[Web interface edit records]
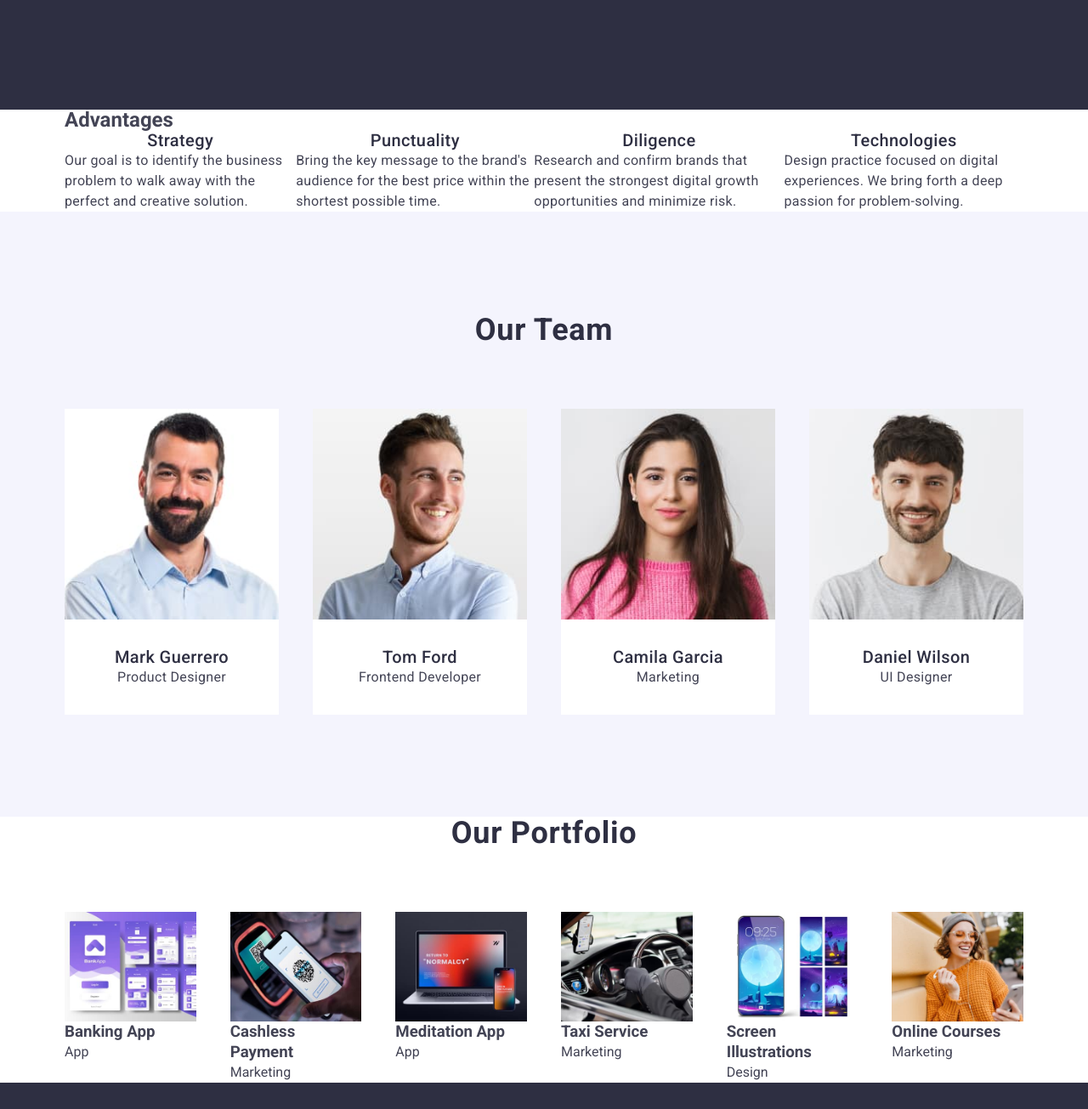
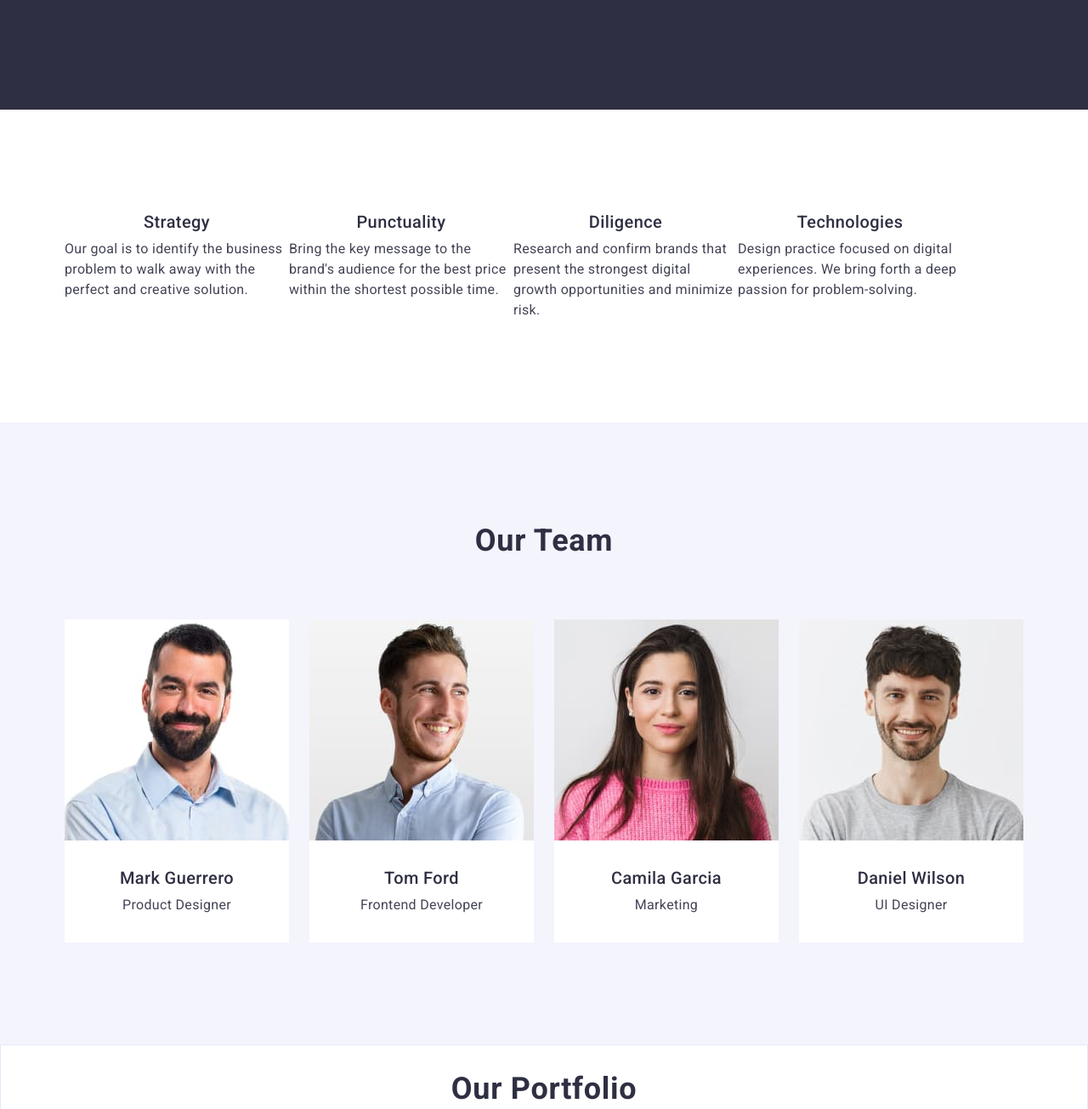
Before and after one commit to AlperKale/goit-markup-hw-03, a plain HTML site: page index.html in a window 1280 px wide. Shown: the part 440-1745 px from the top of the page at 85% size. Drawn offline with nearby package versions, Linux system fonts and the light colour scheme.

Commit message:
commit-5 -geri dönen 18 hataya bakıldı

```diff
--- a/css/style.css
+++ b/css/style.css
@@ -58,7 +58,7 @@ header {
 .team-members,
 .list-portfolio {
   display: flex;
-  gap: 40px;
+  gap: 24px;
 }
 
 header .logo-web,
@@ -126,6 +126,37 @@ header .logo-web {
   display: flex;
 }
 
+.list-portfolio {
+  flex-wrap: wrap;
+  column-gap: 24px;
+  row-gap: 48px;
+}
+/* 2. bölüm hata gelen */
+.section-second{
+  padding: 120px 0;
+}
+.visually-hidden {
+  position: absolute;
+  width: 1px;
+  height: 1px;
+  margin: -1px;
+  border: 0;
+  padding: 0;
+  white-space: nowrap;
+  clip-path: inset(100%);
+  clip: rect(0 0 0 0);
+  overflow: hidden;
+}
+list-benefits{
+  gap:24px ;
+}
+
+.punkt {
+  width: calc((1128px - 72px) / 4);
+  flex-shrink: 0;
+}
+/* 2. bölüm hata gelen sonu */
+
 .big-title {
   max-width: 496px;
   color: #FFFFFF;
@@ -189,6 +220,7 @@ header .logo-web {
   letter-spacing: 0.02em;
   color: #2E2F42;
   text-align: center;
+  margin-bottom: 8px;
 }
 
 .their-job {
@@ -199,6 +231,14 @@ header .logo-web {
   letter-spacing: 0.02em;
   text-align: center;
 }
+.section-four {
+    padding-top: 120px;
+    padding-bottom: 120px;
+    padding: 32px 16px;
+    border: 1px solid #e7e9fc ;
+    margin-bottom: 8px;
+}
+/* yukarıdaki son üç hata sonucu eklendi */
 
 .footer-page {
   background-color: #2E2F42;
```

> **WORK TASK**
Scan the records above, then copy out each line that mentions "bölüm".

> **ANSWER SECTION**
+/* 2. bölüm hata gelen */
+/* 2. bölüm hata gelen sonu */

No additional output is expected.